1000 BCE –
Celtic art is not characterized only by the stylized throwbacks you see at modern day festivals or in shops that sell nouveau Irish merchandise. In fact, the Celts did not arise in Ireland, but in Central Europe.
Celtic art is a broad movement that is really three movements attributed to peoples of different times, locations, and cultural values, but that share a heritage.
The overarching theme of Celtic art is one of symbolism coupled with non-linear, geometric design. Most surviving pieces are those that were forged from metal or carved in stone, so scholars cannot be sure that all typical art from the period is represented in what still remains today.
Celtic Art Origins and Historical Importance:
Pinning down the exact dates of the origins of Celtic art is debatable as archaeologists put the beginnings of Celtic culture at 1000 BC while art historians generally begin with the art of the La Tene period in the 5th century BC.
Looking at the archeologists model, the arts and crafts of the Celts begins with the Hallstatt Culture which was centered in Austria but spread over a larger region. The Hallstatts were prolific traders in mined minerals and were a wealthy civilization. With bronze and iron metal working technology, they created weaponry and tools in iron and decorative pieces in bronze. Being a mobile society, they had been influenced by Mycenaean art as well as other Mediterranean styles. Some silver and gold pieces existed, but not many.
Motifs of the Hallstatt era were animals, spirals, and geometric designs on weaponry and adornments. They favored birds, knot work, and fretwork. They employed color, and in unpainted pottery they used a polychrome technique. Weaponry and other tools were shaped according to both aesthetics and usefulness, as in the case of dual sided curved axes, or curved swords.
The La Tene era is the beginning point as far as art historians are concerned and is chiefly recognizable by its swirling curvilinear patterns. The movement began in what is now Switzerland, and its influence is still felt today. The Celts had by this time moved northward into Switzerland from the Danube River in Austria and the Rhine region of France.
La Tene artists worked quite a bit in gold, especially in jewelry and other personal adornment. Most surviving art from this period in Celtic art is made from gold, iron, bronze, and other metals. Decorated with scrollwork that is reminiscent of foliage and ivies, these metallic objects include vessels, bowls, weapons, and sculpture in addition to the jewelry mentioned.
The Celts had influenced the Irish and British in the beginning of this era and moved into these lands during this period. Irish La Tene art flourished after Rome absorbed the Celtic tribes of other lands. The Irish were left alone and the artistic style survived there without much Roman influence. It is in Ireland that most Celtic stonework was created, as in the tradition of the Celtic High Crosses.
Insular Celtic art was that of the British Isles, particularly Ireland.
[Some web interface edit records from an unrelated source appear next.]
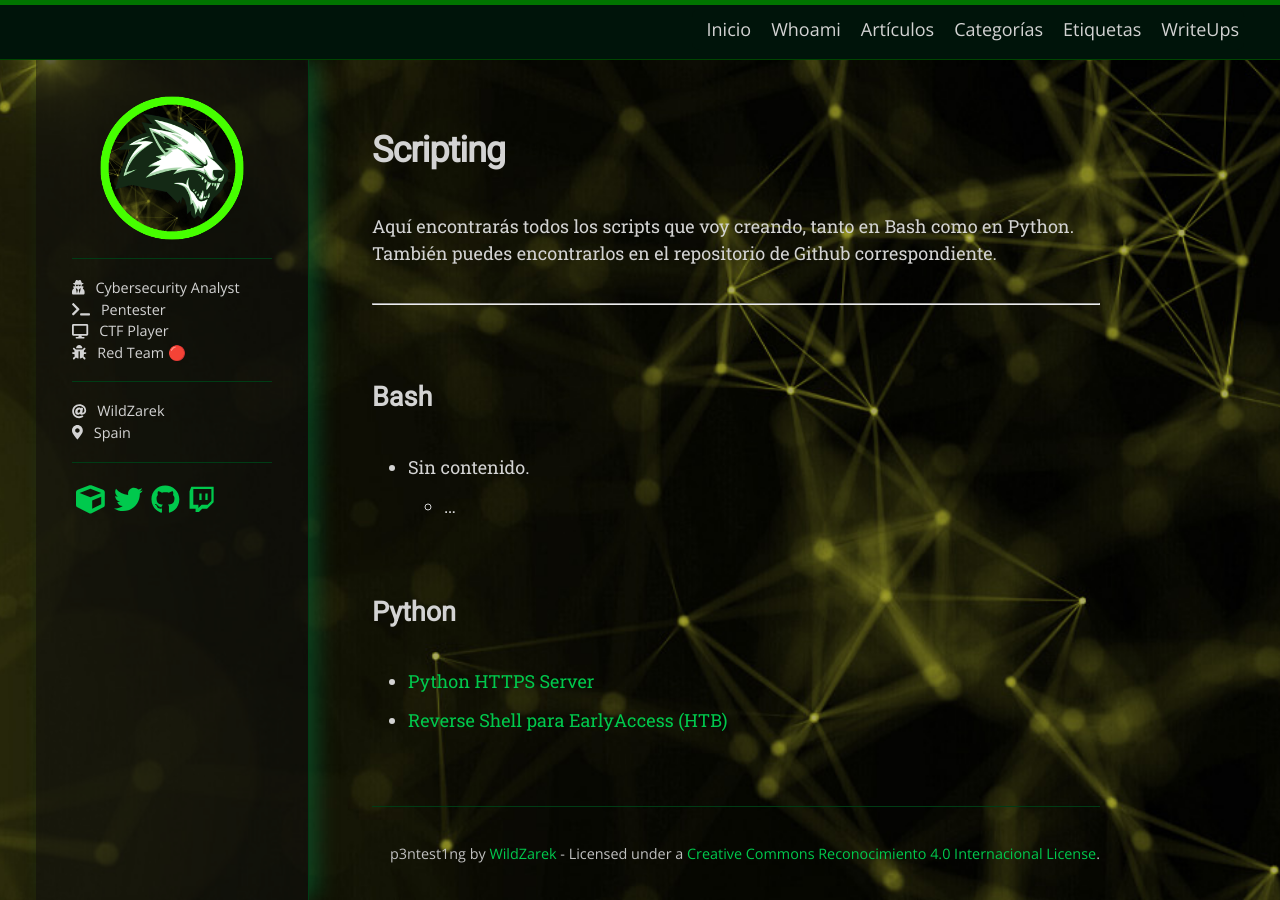
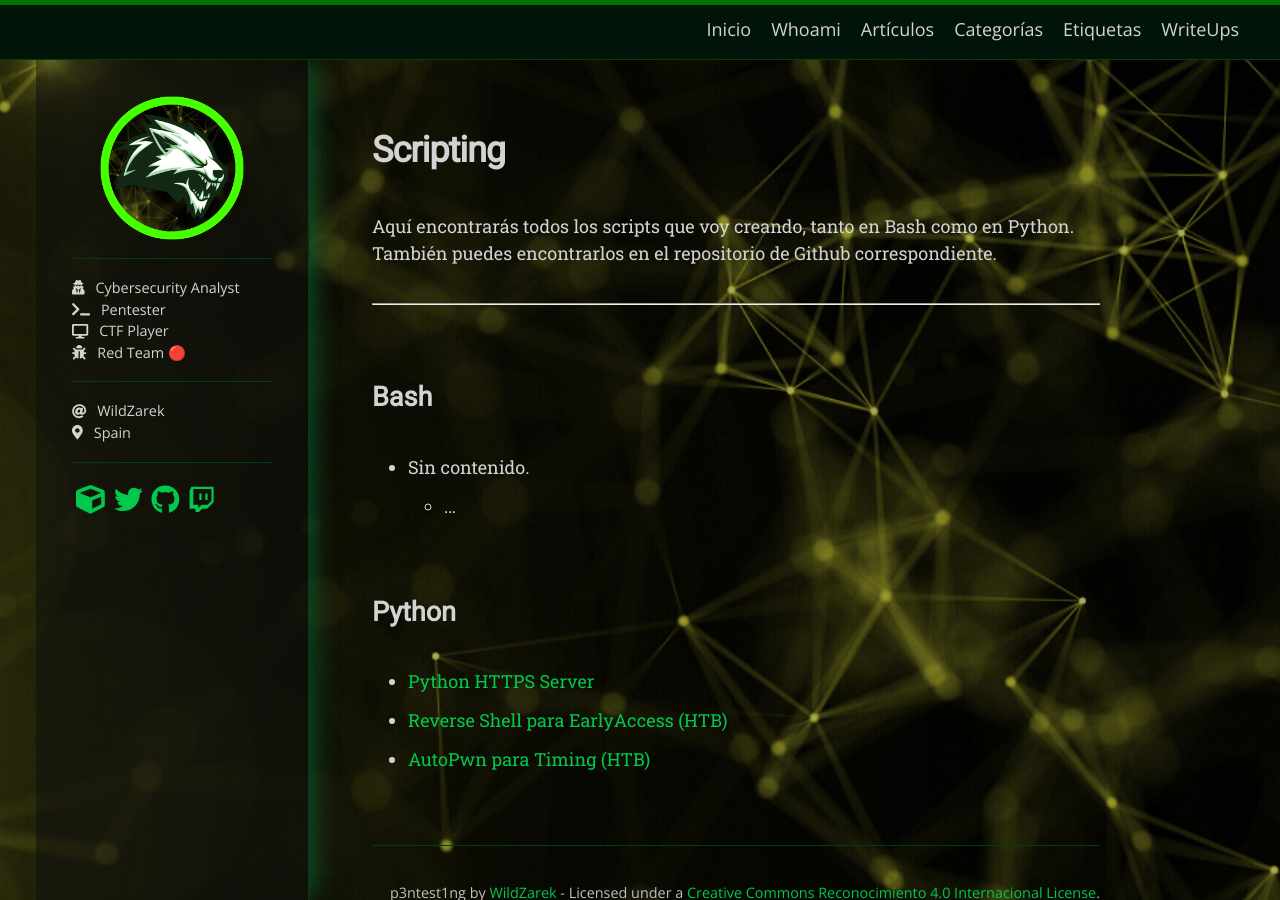
Before and after one commit to WildZarek/wildzarek.github.io, a Jekyll site: the page built from scripts.md, in a window 1280 px wide. Built offline with Jekyll 4.4.1, drawn with Linux system fonts in a browser that asks for light colours; nearby versions of some CDN libraries; some web fonts are replaced.

Commit message:
Added autopwn script for Timing machine

```diff
--- a/scripts.md
+++ b/scripts.md
@@ -23,3 +23,4 @@ También puedes encontrarlos en el repositorio de Github correspondiente.
 
   - [Python HTTPS Server](https://github.com/WildZarek/wildzarek.github.io/blob/master/scripts/python/https_server.py)
   - [Reverse Shell para EarlyAccess (HTB)](https://github.com/WildZarek/wildzarek.github.io/blob/master/scripts/python/revsh_earlyaccess.py)
+  - [AutoPwn para Timing (HTB)](https://github.com/WildZarek/wildzarek.github.io/blob/master/scripts/python/autopwn_timing.py)
```
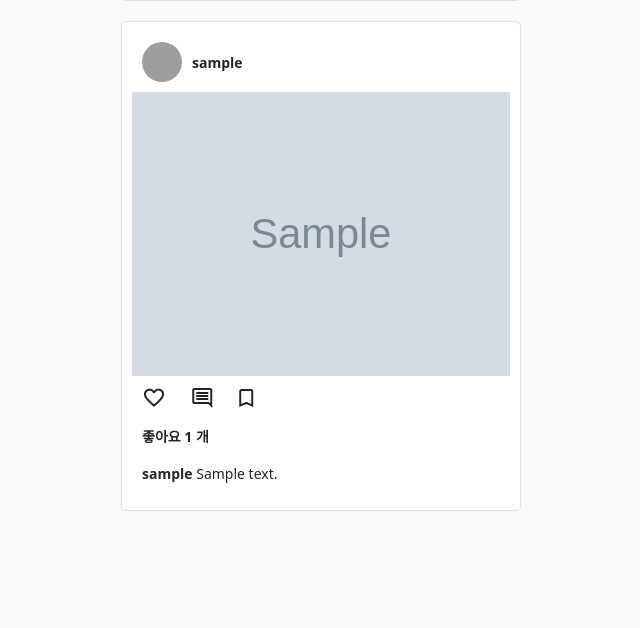
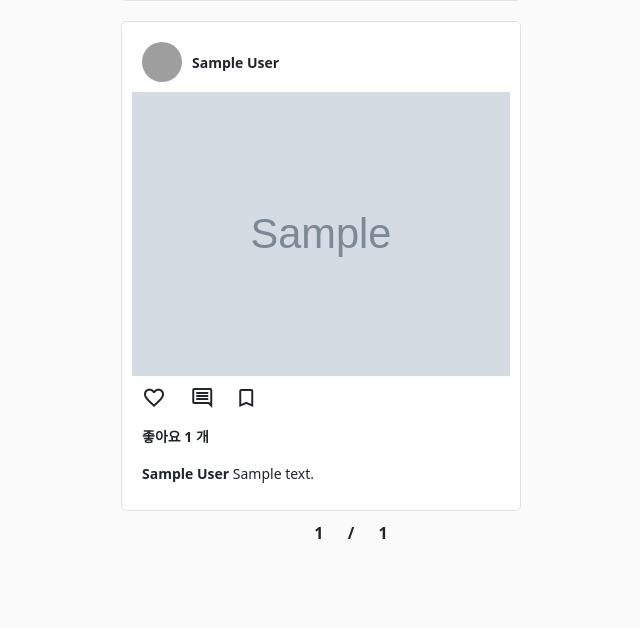
Before and after one commit to kbm1933/SUNNY-SIDE-UP, a Django app: template templates/content/home.html in a window 1280 px wide. Shown: the part 493-1121 px from the top of the page, without its empty margins (229-869 px from the left). Run offline with Django 4.2, Linux system fonts and the light colour scheme; tables that the repository leaves empty hold one stand-in row (values such as "Sample post"); the template is opened without the code that fills it: values that come from a table or form of the project are taken from there, most other values are stand-ins (such as "Sample title", 1, 10 or a date in 2020); grey boxes marked "Sample" are stand-in pictures; grey boxes are pictures that could not be loaded.

Commit message:
add paginitor

```diff
--- a/templates/base.html
+++ b/templates/base.html
@@ -220,18 +220,15 @@
                 cursor: pointer;
             }
 
-            .post_btn {
-                font-size: 15px;
-                border: 3px solid #a3a1a1;
-                color: #6e6e6e;
-                border-radius: 40%;
-                margin-right: 10px;
-                float: right;
-            }
+            .page_num{
 
-            .post_btn:hover {
-                background-color: #a3a1a1;
-                color: #e3dede;
+                font-weight: bold;
+                display: flex;
+                justify-content: center;
+              }
+
+            .paginator{
+                margin: 0px 20px;
             }
         </style>
     </head>
--- a/templates/content/home.html
+++ b/templates/content/home.html
@@ -29,7 +29,7 @@
 
 </div>
 
-{% for con in content %}
+{% for con in posts %}
 <div class="border feed_box" style="padding: 10px;">
     <div class="feed_name">
         <div class="profile_box">
@@ -71,4 +71,19 @@
 </div>
 {% endfor %}
 </a>
+<div class="page_num">
+    {% if posts.has_previous %}
+
+    <a href="?page={{posts.previous_page_number}}">back</a>
+    {% endif %}
+    <div class = 'paginator'>
+    <span>{{posts.number}}</span>
+    <span>/</span>
+    <span>{{ posts.paginator.num_pages}}</span>
+    </div>
+    {% if posts.has_next %}
+    <a href="?page={{ posts.next_page_number}}">next</a>
+
+    {% endif %}
+ </div>
 {% endblock body %}
```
It is from these works that we derive much of what the general public would recognize as Celtic art. Monastic traditions in Ireland brought a Christian bent to the Celtic arts and vice versa. The movement produced works like the famous Book of Kells and other illuminations, the previously mentioned High Crosses, and metal work in the form of chalices and other objects.
Scotland and Wales also contributed to insular art. Wales added to the library of illuminated manuscripts and Scotland created stone sculptures with high Pictish influence.
- The Celts added to the art they produced with pieces taken from the places they visited. One chieftain was buried in a Chinese silk robe.
- “Cult wagons” fashioned from bronze were large trolleys in which were standing figures. A large bowl that may have been meant to hold religious offerings was atop a shaft at the center of the piece.
- The warring drinking nature of the Celts can be seen in what they chose to produce, and there are a bevy of large, elaborate drinking vessels and quite a lot of weaponry.
- The Celts created coins beginning in the 3rd Century BC. Initial styles borrowed from that of the Greeks and Romans and then later became more Celtic in design.
- The modern Celtic Revival began around the time of the discovery of the Tara Brooch in 1850. Brooches soared in popularity and the revival jumped to the United States where architecture and grave markers began to display Celtic motifs.
- While the Celts did produce pottery, it was not on the level of other cultures of the time and was used mostly for mundane daily purposes. They reserved metals for making their finer pieces.
- Battersea Shield
- Tara Brooch
- Wandsworth Shield-boss
- Staffordshire Moorlands pan
- The Great Torc – Snettisham Hoard
- Hochdorf Chieftain’s Grave – various objects
- Muiredach’s High Cross
- Moylough Belt Shrine
- Gundestrup Cauldron